On September 28th, 2019, the College of Arts and Sciences hosted the Summer Undergraduate Research Experience (SURE) Symposium. Three neuroscience majors and two psychology majors presented work that they completed over the summer, with supervision from UNE faculty, in their areas of research.
Nicole Martin (PSY, ’21), working with Dr. Jennifer Stiegler-Balfour, presented on Investigating reading comprehension on digital devices in younger and older adults.
Kayla Looper (NEU, ’21), working with Dr. Mike Burman, presented on Behavioral testing in transgenic rats: An investigation on the effects of inhibited CRF expression.
Mariah Berchulski (NEU, ’21), working with Dr. Mike Burman and Dr. Seth Davis, presented on Modulating anxiety and fear response in neonatal pain treated rats via CRF receptor 2.
Samia Pratt (NEU, ’20), working with Dr. Clotilde Lagier-Tourenne, presented on Detection of abnormal stathmin-2 mRNA processing in amyotrophic lateral sclerosis (ALS) patient samples in cells with TDP43 depletion.
Hannah Christian (PSY, ’20), working with Dr. Julie Peterson, presented on the self and daily life in older adults.
Wednesday, September 25th, the department welcomed back our Neuroscience, Animal Behavior, and Psychology majors and welcomed all our new first year students. The event, co-sponsored by our student groups, was held outside (in beautiful weather!) and fun was had by all.

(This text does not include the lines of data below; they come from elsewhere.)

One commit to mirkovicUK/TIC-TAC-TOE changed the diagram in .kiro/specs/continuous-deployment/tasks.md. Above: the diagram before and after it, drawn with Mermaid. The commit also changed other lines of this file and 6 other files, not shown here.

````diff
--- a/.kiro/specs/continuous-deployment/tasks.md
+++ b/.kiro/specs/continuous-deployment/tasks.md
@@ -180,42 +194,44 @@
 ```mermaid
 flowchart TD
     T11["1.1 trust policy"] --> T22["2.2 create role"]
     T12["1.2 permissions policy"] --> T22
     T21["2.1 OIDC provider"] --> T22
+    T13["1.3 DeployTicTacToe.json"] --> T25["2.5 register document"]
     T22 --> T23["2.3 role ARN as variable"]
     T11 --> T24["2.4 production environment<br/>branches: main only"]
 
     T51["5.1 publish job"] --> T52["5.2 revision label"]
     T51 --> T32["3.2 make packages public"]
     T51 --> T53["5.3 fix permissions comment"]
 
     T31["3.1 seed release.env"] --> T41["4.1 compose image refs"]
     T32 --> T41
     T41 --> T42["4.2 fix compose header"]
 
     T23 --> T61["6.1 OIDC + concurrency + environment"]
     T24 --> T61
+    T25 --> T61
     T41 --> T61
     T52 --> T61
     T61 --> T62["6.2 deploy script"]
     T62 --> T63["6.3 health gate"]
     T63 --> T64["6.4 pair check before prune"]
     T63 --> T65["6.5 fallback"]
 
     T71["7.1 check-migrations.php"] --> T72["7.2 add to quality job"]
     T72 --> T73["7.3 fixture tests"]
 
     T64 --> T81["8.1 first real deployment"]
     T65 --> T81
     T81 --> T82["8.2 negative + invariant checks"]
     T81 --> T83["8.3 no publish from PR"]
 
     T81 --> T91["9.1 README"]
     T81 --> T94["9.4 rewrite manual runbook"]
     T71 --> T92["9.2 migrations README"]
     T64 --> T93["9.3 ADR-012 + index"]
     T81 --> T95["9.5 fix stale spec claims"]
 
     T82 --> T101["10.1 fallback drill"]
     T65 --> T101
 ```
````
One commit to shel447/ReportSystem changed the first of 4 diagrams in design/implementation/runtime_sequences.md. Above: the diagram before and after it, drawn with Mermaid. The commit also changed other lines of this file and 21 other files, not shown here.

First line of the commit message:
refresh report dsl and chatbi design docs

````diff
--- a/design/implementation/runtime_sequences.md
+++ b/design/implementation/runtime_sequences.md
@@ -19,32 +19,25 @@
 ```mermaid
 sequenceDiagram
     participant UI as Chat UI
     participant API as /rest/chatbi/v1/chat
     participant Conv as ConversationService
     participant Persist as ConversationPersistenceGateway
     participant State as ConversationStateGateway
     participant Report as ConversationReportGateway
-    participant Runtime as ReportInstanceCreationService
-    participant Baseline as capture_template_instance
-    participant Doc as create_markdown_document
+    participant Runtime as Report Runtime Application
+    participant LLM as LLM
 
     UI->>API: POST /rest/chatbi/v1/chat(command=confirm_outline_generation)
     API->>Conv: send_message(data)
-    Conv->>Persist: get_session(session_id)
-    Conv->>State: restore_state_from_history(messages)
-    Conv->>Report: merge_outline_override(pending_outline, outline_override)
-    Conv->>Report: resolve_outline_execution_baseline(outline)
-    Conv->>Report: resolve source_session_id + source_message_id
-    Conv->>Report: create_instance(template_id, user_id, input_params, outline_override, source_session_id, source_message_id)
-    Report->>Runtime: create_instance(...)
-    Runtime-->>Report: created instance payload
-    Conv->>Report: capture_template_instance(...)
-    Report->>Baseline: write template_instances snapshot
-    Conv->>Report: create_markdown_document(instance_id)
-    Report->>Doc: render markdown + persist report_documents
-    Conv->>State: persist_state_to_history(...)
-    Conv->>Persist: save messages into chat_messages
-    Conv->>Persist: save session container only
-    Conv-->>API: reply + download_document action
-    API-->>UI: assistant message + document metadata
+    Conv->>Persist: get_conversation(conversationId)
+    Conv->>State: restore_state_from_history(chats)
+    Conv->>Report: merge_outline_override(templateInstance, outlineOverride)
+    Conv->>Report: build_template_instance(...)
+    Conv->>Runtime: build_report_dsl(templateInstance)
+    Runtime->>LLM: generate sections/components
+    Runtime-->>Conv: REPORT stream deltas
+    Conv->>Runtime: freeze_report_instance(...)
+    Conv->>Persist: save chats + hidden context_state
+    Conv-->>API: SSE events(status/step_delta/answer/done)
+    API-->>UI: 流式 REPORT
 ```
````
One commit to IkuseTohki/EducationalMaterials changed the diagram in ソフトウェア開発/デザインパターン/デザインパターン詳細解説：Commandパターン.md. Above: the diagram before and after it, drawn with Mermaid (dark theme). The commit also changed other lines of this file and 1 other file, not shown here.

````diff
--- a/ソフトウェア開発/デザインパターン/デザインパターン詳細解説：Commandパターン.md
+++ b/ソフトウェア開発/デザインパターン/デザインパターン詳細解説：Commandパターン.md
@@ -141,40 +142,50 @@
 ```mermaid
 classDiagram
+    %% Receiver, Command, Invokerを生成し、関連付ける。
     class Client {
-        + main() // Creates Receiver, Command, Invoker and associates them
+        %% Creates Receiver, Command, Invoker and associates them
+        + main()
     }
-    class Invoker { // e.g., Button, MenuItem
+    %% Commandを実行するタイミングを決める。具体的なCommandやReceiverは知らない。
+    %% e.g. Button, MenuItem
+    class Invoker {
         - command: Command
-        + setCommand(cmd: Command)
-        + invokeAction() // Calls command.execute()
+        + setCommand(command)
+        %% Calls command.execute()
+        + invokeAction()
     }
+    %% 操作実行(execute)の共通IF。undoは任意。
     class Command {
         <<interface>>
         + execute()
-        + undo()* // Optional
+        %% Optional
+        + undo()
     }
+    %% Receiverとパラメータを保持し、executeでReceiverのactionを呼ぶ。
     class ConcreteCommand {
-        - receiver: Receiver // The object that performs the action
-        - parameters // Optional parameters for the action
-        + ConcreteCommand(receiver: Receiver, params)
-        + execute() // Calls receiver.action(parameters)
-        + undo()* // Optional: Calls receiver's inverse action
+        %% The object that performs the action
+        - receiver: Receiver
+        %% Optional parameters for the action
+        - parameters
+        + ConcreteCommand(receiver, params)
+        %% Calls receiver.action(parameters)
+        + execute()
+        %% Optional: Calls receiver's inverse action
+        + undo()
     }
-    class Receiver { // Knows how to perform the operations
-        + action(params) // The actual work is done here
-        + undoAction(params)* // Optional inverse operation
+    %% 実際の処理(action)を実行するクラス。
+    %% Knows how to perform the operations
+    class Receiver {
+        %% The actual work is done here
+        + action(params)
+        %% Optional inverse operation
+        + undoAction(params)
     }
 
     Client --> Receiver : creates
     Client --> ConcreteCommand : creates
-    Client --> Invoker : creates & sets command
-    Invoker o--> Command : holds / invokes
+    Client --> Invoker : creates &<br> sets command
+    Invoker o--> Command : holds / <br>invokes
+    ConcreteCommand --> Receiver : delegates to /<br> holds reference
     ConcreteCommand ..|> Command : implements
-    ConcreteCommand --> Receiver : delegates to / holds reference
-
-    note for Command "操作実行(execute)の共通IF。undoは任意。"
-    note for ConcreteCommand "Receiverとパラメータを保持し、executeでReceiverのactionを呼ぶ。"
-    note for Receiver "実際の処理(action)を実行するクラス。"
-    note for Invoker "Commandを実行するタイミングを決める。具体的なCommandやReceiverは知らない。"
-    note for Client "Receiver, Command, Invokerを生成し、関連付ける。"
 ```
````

If you weren’t able to attend, be sure to connect with our four departmentally affiliated clubs/organizations: